(Web page revision data)
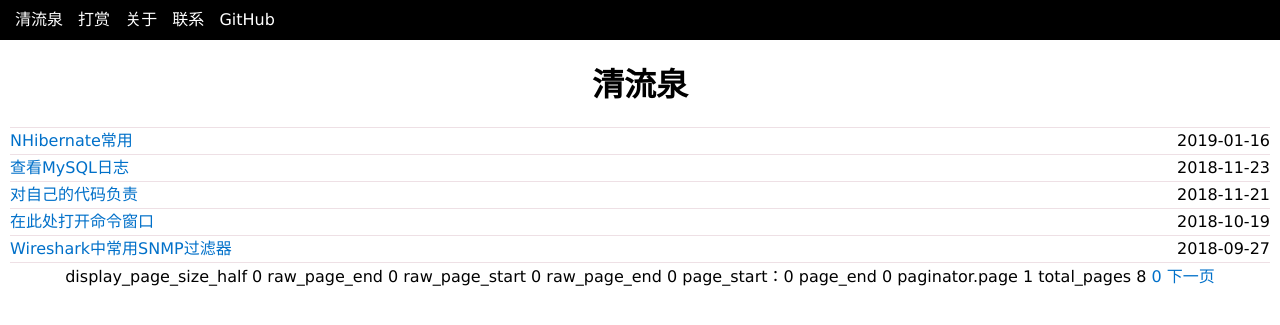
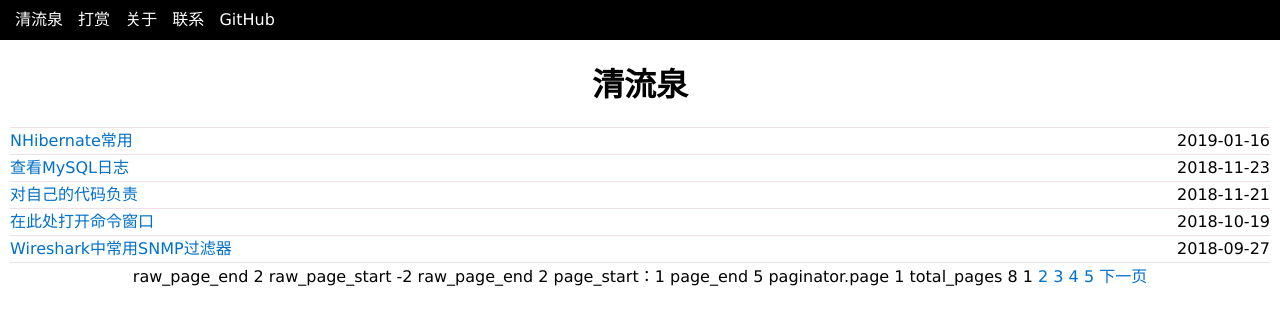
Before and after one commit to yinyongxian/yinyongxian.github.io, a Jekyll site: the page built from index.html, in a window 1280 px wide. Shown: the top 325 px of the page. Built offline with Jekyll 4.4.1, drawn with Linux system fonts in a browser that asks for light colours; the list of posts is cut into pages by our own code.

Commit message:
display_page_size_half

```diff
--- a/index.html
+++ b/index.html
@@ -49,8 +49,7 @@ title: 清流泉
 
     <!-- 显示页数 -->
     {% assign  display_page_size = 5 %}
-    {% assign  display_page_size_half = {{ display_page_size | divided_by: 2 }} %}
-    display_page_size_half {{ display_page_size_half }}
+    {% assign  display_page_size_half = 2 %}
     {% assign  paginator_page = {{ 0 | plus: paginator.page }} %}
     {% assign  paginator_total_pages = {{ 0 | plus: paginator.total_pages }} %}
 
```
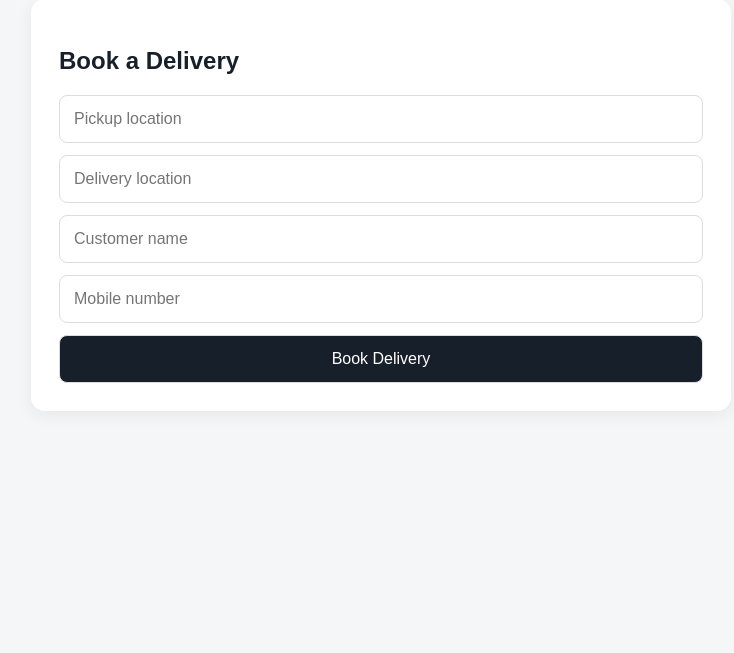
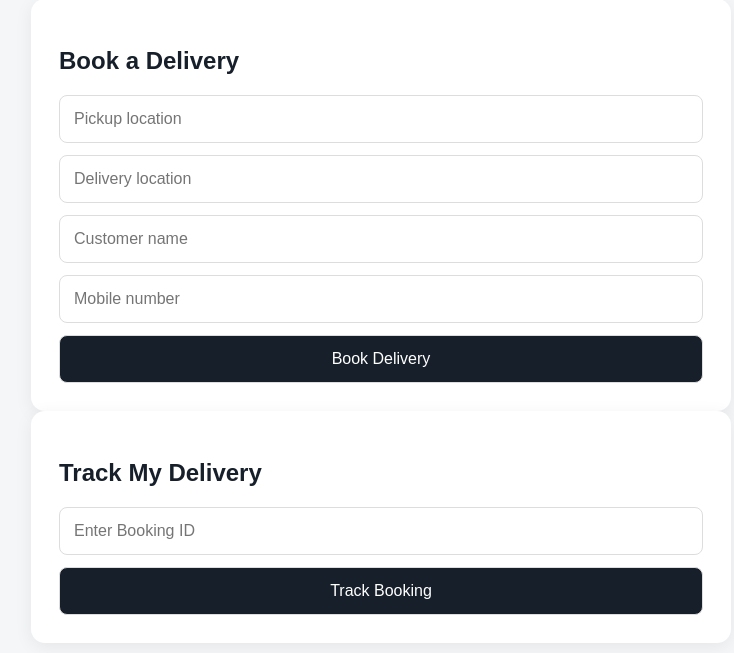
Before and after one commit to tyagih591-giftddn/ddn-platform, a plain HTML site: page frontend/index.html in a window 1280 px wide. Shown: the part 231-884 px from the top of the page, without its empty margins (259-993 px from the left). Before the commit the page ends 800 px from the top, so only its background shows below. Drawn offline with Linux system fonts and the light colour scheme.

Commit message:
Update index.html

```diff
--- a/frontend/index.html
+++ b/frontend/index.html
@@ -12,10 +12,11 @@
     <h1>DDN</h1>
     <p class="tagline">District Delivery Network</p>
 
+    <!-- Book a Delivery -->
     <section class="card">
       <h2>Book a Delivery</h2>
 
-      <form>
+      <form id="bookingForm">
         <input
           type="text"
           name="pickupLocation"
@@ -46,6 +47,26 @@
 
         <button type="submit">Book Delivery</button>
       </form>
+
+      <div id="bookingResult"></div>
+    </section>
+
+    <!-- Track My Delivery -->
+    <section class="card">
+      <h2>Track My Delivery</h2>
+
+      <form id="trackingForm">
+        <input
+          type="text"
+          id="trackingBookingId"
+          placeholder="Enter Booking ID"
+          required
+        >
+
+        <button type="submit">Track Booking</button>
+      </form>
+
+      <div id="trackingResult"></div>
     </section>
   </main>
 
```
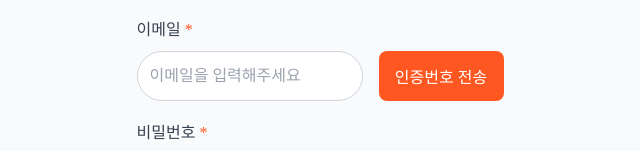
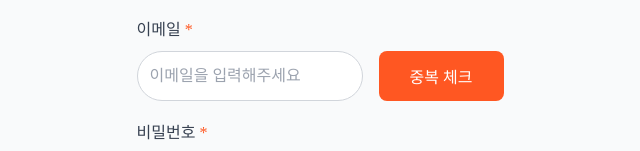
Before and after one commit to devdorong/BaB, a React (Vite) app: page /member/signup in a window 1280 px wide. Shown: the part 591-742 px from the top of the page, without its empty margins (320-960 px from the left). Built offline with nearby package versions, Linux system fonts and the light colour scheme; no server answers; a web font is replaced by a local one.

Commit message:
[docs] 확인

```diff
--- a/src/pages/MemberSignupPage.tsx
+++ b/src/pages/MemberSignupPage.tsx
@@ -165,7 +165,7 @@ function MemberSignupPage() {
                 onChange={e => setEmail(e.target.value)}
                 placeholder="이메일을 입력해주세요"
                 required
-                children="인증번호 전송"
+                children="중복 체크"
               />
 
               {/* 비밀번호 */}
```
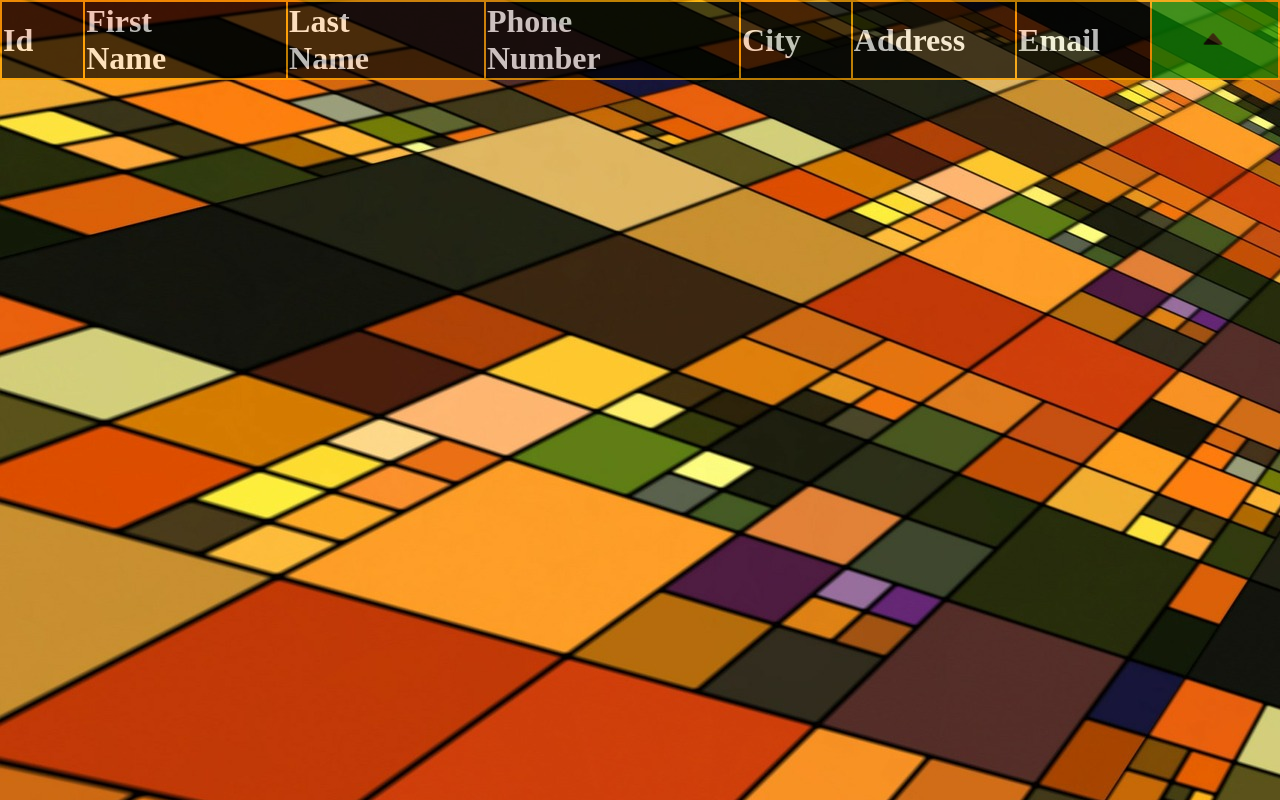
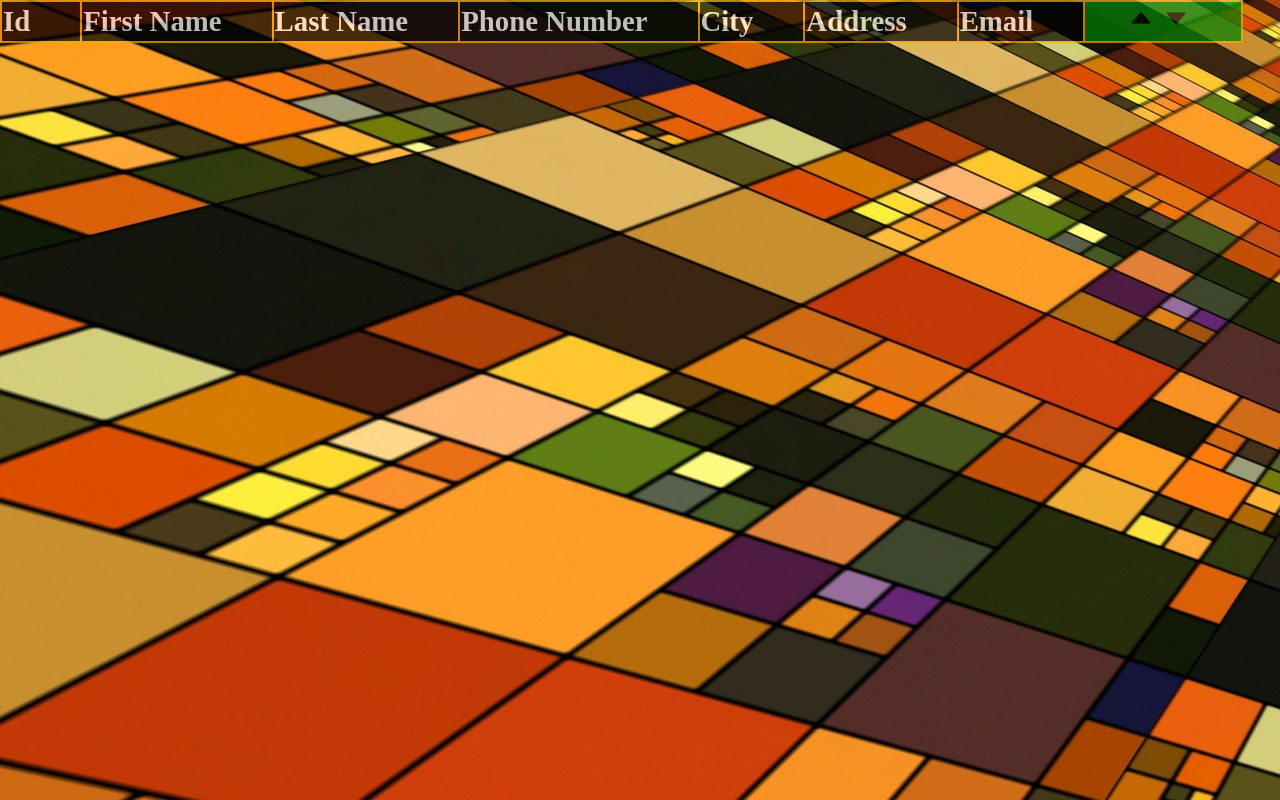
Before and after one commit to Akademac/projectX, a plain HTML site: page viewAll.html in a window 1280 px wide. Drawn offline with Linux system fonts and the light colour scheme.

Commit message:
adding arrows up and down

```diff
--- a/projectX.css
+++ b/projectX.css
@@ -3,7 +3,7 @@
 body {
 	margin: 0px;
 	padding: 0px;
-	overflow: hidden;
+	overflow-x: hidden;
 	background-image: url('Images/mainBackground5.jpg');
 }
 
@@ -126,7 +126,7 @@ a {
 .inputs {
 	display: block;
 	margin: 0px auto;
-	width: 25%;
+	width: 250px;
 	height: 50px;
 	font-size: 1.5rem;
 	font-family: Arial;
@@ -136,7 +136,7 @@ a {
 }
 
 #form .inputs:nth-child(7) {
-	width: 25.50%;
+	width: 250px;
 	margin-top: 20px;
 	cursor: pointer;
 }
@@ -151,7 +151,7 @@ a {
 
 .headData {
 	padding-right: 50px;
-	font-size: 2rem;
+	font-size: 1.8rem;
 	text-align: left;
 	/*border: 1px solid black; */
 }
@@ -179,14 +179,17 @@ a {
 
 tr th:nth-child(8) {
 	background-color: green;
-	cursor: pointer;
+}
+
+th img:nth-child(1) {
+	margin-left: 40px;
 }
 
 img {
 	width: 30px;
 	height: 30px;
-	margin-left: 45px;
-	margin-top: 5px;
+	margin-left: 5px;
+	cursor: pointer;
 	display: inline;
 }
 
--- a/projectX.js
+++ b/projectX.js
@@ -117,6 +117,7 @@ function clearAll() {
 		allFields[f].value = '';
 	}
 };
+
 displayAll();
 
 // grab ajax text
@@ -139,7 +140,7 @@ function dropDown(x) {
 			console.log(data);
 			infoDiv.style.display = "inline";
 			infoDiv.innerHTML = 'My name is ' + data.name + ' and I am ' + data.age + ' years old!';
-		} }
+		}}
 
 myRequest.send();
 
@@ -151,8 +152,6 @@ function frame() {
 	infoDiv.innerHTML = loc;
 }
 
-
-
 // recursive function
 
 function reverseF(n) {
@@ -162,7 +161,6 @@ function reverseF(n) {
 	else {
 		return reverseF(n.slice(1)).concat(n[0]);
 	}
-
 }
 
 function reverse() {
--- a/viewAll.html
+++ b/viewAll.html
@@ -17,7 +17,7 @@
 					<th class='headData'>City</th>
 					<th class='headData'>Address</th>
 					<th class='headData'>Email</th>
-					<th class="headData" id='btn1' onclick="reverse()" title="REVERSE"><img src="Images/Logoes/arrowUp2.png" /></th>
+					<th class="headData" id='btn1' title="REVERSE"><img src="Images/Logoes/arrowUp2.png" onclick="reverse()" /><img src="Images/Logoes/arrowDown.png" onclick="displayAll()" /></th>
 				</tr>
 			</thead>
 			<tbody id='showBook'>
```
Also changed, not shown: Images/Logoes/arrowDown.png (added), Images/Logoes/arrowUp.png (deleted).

EXERCISE BRIEF: The number of lines in the data that hold "width" is all that should be given.

TASK SOLUTION: 5